Today: February 29, 2024

Bleed For This

A remarkable true-life tale that limps unconvincingly onto the screen, Bleed For This just doesn’t do justice to the never-say-die spirit of boxing comeback king Vinny ‘Paz Man’ Pazienza. The story of a three-weight world champ written off and reborn not once but twice should equal biopic gold, yet somehow – and sadly – it doesn’t quite work out that way. Ben Younger‘s film is earnest and well-intentioned, but its emotional gut punches never land. It’s lightweight.

A good deal of the blame lies with leading man Miles Teller (Whiplash, War Dogs). He’s great to begin with, playing ‘The Pazmanian Devil’ as a brash, earring-wearing playboy with a weakness for fast women, fast cars and the blackjack table. The opening set-piece where he barely makes weight, mocks his next opponent while wearing nothing but leopard-print budgie smugglers and then promptly eats the canvas works a treat. Instantly you’ve got a character to invest in – a blue-collar chancer with the gift of the gab if not (ahem) the gift of the jab.
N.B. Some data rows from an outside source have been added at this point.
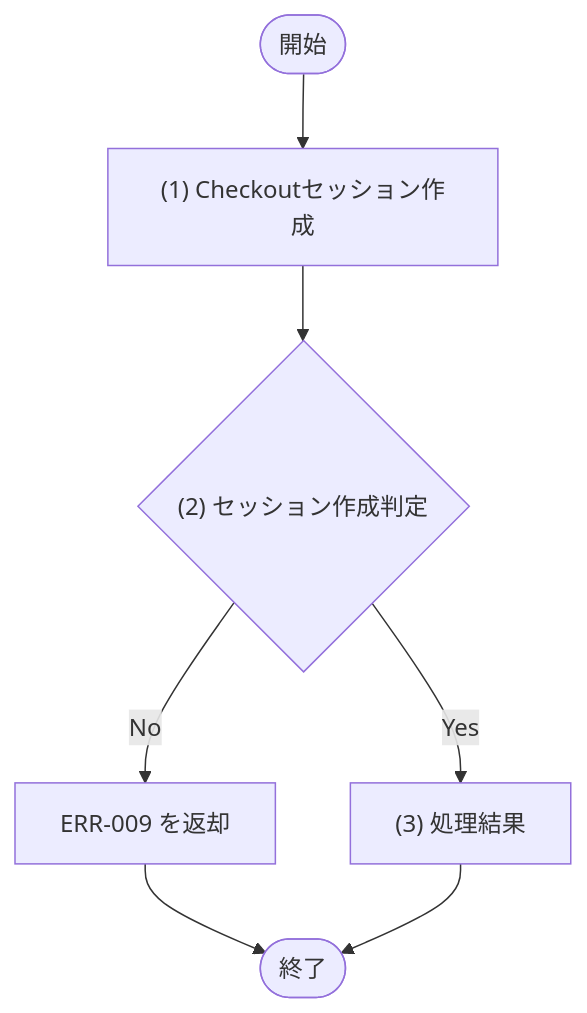
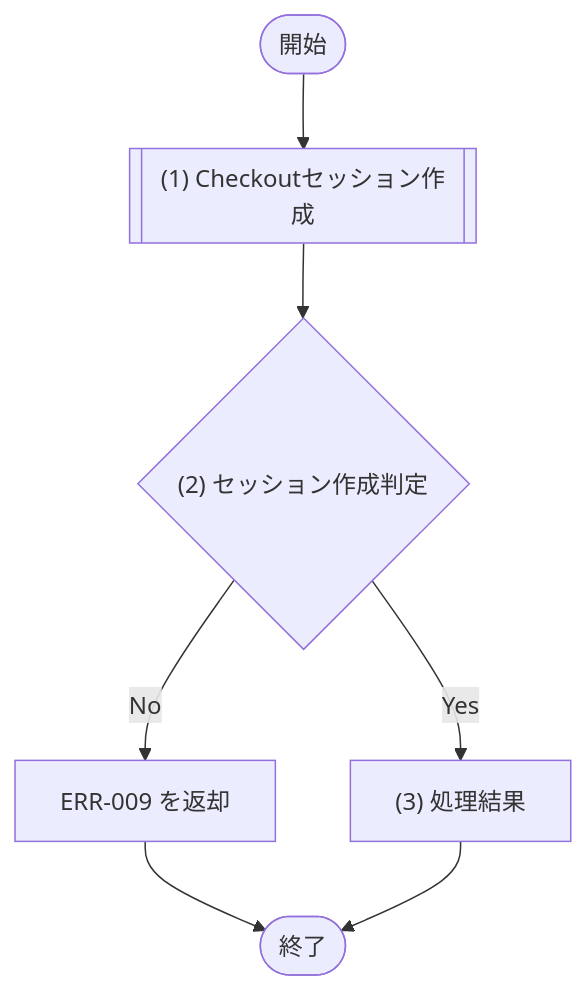
The diagram in docs/03_機能設計/03_API設計/API-010_支払い方法登録セッション作成.md (sikakou54/system-document-template), drawn with Mermaid before and after one commit. The commit also changed 28 other files, not shown here.

````diff
--- a/docs/03_機能設計/03_API設計/API-010_支払い方法登録セッション作成.md
+++ b/docs/03_機能設計/03_API設計/API-010_支払い方法登録セッション作成.md
@@ -37,13 +37,13 @@
 ```mermaid
 flowchart TD
   Start([開始])
-  P1["(1) Checkoutセッション作成"]
+  P1[["(1) Checkoutセッション作成"]]
   D1{"(2) セッション作成判定"}
   E1["ERR-009 を返却"]
   P2["(3) 処理結果"]
   End([終了])
 
   Start --> P1 --> D1
   D1 -- "No" --> E1 --> End
   D1 -- "Yes" --> P2 --> End
 ```
````
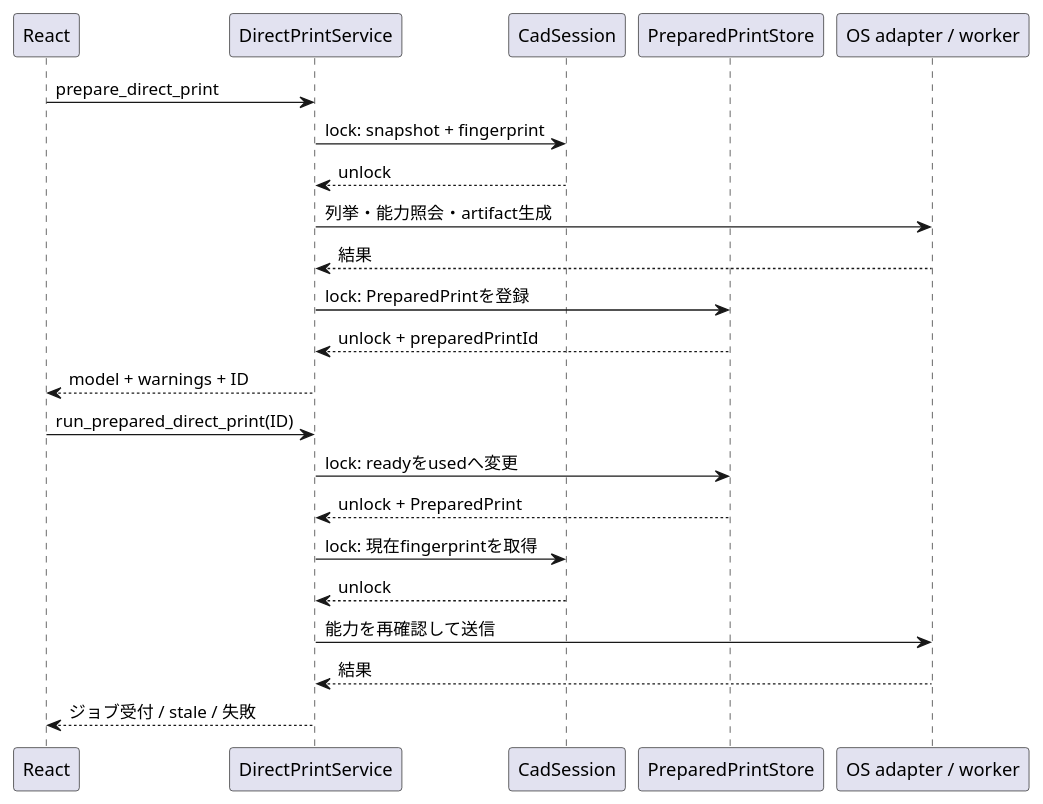
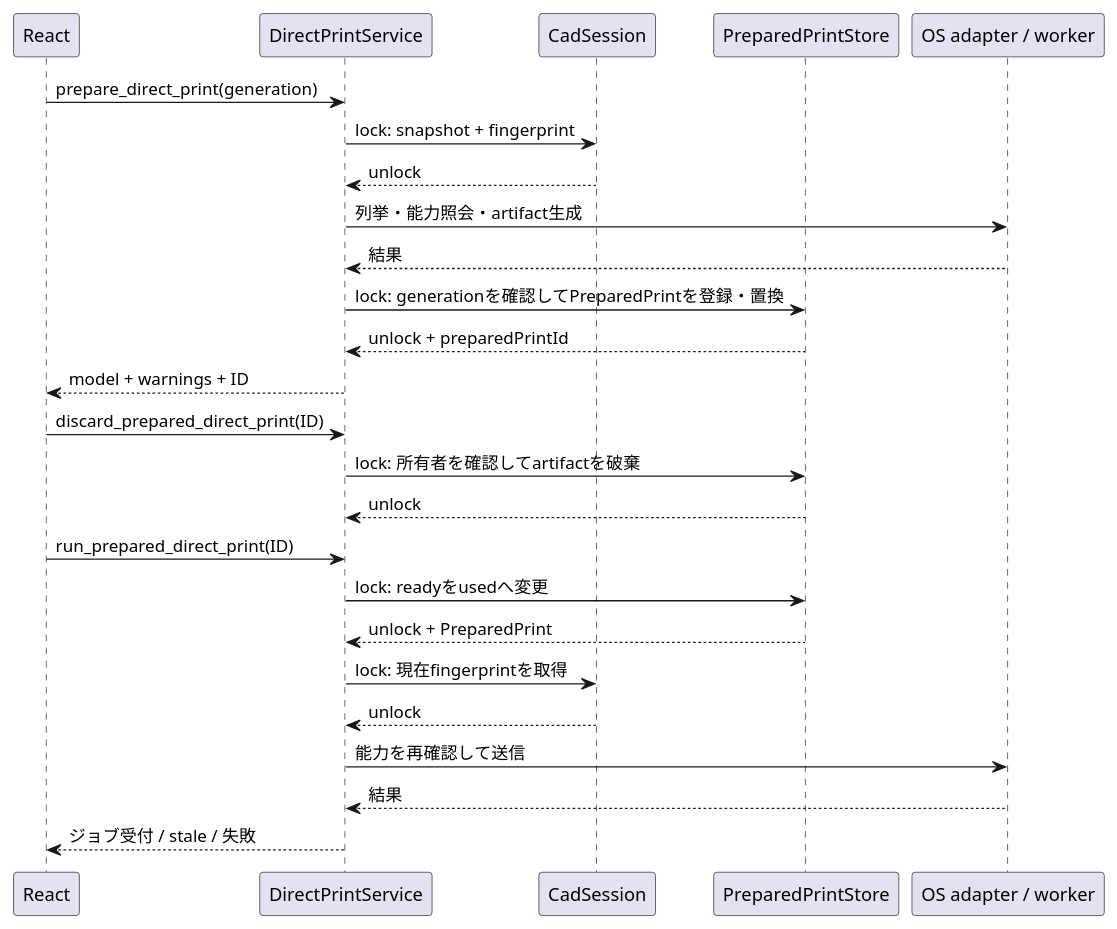
One commit to t-shin-komae/kawacad changed the third of 3 diagrams in docs/design/output/direct-print.md. Above: the diagram before and after it, drawn with PlantUML. The commit also changed other lines of this file and 4 other files, not shown here.

````diff
--- a/docs/design/output/direct-print.md
+++ b/docs/design/output/direct-print.md
@@ -110,30 +113,34 @@
 ```plantuml
 @startuml
 skinparam shadowing false
 skinparam responseMessageBelowArrow true
 
 participant "React" as UI
 participant "DirectPrintService" as Service
 participant "CadSession" as Session
 participant "PreparedPrintStore" as Store
 participant "OS adapter / worker" as OS
 
-UI -> Service: prepare_direct_print
+UI -> Service: prepare_direct_print(generation)
 Service -> Session: lock: snapshot + fingerprint
 Session --> Service: unlock
 Service -> OS: 列挙・能力照会・artifact生成
 OS --> Service: 結果
-Service -> Store: lock: PreparedPrintを登録
+Service -> Store: lock: generationを確認してPreparedPrintを登録・置換
 Store --> Service: unlock + preparedPrintId
 Service --> UI: model + warnings + ID
+
+UI -> Service: discard_prepared_direct_print(ID)
+Service -> Store: lock: 所有者を確認してartifactを破棄
+Store --> Service: unlock
 
 UI -> Service: run_prepared_direct_print(ID)
 Service -> Store: lock: readyをusedへ変更
 Store --> Service: unlock + PreparedPrint
 Service -> Session: lock: 現在fingerprintを取得
 Session --> Service: unlock
 Service -> OS: 能力を再確認して送信
 OS --> Service: 結果
 Service --> UI: ジョブ受付 / stale / 失敗
 @enduml
 ```
````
The problems set in when we get to the two-for-one underdog routine, Pazienza bouncing back from a string of defeats to reclaim gold and then – after a brutal car accident leaves him with a severely broken neck – doing it all over again. Broadly sticking to the boxing movie blueprint is forgivable, Teller failing to properly sell the struggle of a man whose livelihood and reason for living is almost ripped away from him isn’t. His performance in the all-important middle act is flat and unengaging.

The flashy supporting roles produce mixed results too. Aaron Eckhart has his moments as a veteran trainer battling the demon drink, but Ciarán Hinds feels badly miscast as Vinny’s cartoonishly flamboyant old man. Still, at least he gets something to do. The film’s female contingent consists of fraught, almost mute mum Louise (Katey Sagal, completely wasted), a gaggle of unnamed relatives who crowd around the TV on fight night, and a revolving door of disposable, airhead bimbos.

Previous Story


Next Story

Triforce Short Film Festival Winners

Latest from Blog


Memory (2023)

Memory is an exquisite American drama in the tender embrace of Michel Franco’s cinematic prowess.

Lone Star – Criterion Collection

Rarely in cinema do you come across a filmmaker as versatile as Lone Star writer-director John Sayles. Here is a man who cut his Hollywood teeth working for Roger Corman, got early

Paths of Glory

Paths of Glory is a curious beast. It’s a war film whose battles are mostly fought in a court room. It’s a Kubrick epic, that feels like a small, claustrophobic indie movie.


Monolith is a film that delights and surprises in equal measure. This low-fi, slow burn thriller is part science fiction, part social commentary, with just the right amount of bumps and jumps

Billions Complete Series Unboxing

As Paul Giamatti remains a frontrunner in the race for this year’s Academy Award for Best Actor with his beautifully layered performance in The Holdovers, there’s no better time to catch up

Beverly Hills Cop Trilogy Unboxing

The heat is on. Eddie Murphy’s beloved street-smart Detroit cop Axel Foley is coming back to our screens in the highly-anticipated fourth entry in the Beverly Hills Cop series this summer, so
Go toTop

Don't Miss


In a recent interview with The New York Times, Oppenheimer

Radiance Films Blu-ray Unboxings

There’s a new boutique label in town. Radiance Films promise